== Segment start ==

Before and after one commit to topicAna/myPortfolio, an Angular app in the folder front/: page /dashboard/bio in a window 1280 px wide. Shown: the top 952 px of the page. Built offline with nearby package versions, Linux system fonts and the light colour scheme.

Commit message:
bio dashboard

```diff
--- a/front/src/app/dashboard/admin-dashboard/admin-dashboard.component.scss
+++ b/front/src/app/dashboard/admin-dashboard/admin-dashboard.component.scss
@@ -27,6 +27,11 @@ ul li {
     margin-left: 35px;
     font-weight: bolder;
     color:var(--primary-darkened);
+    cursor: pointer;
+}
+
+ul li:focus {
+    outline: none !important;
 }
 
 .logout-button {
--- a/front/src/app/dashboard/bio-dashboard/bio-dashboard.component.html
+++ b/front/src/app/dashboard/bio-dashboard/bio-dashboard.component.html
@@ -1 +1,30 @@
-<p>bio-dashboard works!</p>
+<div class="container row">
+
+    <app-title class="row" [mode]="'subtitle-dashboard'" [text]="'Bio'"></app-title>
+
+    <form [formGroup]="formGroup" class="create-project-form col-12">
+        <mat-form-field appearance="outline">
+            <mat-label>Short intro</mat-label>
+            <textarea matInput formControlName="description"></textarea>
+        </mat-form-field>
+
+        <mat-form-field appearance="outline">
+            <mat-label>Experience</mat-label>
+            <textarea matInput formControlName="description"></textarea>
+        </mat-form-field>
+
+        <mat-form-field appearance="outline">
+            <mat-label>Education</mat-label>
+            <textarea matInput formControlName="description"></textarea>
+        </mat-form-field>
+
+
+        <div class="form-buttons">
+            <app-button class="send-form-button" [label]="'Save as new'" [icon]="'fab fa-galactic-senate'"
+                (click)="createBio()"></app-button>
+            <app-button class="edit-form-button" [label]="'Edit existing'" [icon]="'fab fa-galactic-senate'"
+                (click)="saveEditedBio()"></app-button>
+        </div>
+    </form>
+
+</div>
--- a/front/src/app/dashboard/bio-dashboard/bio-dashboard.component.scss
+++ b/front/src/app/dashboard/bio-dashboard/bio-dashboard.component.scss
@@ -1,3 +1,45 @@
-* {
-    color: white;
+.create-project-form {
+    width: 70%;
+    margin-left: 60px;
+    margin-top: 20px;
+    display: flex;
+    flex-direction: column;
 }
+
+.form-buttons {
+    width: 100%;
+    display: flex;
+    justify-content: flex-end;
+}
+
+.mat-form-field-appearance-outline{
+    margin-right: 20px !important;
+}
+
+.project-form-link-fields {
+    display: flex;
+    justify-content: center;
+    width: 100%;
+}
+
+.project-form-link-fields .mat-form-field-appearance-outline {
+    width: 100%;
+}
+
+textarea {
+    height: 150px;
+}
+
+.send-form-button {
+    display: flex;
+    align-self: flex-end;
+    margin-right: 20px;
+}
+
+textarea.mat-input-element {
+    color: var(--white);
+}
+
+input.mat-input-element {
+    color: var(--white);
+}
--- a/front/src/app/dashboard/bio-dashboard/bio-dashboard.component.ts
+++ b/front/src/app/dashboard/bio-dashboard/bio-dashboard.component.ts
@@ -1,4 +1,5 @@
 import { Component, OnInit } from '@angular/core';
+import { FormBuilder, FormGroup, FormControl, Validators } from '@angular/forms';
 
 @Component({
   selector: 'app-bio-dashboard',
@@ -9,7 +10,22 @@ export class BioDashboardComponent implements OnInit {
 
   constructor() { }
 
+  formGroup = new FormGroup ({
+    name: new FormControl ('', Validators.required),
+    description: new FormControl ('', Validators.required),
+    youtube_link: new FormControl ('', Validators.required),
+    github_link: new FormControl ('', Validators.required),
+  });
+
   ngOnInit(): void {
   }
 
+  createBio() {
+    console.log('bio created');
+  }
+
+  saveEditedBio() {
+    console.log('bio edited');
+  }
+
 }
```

== Segment end ==
== Segment start ==

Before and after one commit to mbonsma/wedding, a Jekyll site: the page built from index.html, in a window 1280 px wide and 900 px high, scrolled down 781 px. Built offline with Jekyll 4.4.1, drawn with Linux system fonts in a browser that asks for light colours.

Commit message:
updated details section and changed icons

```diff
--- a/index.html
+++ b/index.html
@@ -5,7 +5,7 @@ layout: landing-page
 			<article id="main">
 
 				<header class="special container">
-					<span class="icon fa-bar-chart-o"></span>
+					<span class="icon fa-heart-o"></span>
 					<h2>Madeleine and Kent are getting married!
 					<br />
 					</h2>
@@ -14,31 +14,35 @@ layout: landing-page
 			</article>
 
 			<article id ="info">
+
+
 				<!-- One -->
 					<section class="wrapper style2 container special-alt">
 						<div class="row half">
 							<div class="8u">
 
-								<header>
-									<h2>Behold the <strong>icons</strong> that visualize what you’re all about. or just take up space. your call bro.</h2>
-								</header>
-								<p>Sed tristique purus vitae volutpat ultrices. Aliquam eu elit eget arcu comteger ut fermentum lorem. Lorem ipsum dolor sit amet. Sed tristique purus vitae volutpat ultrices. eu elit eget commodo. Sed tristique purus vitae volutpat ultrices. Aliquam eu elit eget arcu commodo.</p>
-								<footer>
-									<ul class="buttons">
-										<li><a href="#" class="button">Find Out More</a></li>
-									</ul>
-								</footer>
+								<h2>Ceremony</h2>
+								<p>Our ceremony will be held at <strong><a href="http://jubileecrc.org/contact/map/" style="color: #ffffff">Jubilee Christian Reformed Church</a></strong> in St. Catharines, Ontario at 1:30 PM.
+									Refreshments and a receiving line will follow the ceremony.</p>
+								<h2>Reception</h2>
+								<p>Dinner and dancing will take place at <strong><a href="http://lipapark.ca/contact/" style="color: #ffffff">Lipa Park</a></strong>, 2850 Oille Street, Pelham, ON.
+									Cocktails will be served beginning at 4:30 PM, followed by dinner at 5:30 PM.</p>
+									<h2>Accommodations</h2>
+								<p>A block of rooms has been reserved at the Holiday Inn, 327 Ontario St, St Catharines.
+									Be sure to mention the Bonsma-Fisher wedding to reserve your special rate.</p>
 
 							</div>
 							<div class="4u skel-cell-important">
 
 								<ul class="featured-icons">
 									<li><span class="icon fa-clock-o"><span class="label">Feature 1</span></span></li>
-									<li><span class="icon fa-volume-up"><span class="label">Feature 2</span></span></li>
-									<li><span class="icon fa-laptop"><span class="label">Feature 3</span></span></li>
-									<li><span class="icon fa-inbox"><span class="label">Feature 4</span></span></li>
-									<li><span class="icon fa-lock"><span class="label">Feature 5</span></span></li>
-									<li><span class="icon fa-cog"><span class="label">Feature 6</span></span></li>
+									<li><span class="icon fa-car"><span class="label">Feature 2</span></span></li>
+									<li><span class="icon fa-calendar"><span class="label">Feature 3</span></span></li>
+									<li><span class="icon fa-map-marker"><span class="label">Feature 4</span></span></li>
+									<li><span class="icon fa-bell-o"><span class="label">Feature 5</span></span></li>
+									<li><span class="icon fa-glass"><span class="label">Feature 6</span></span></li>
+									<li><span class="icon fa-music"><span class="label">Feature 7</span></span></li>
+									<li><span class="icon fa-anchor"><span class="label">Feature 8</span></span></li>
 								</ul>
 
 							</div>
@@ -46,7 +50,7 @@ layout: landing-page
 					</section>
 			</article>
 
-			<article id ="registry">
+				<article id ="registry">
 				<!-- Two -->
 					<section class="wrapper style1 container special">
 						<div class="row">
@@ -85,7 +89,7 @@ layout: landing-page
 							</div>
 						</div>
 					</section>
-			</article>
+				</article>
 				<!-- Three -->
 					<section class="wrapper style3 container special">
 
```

== Segment end ==

## Your task
Please count how many lines in the preceding records hold the word "front", then give only that number.

## Expected answer
9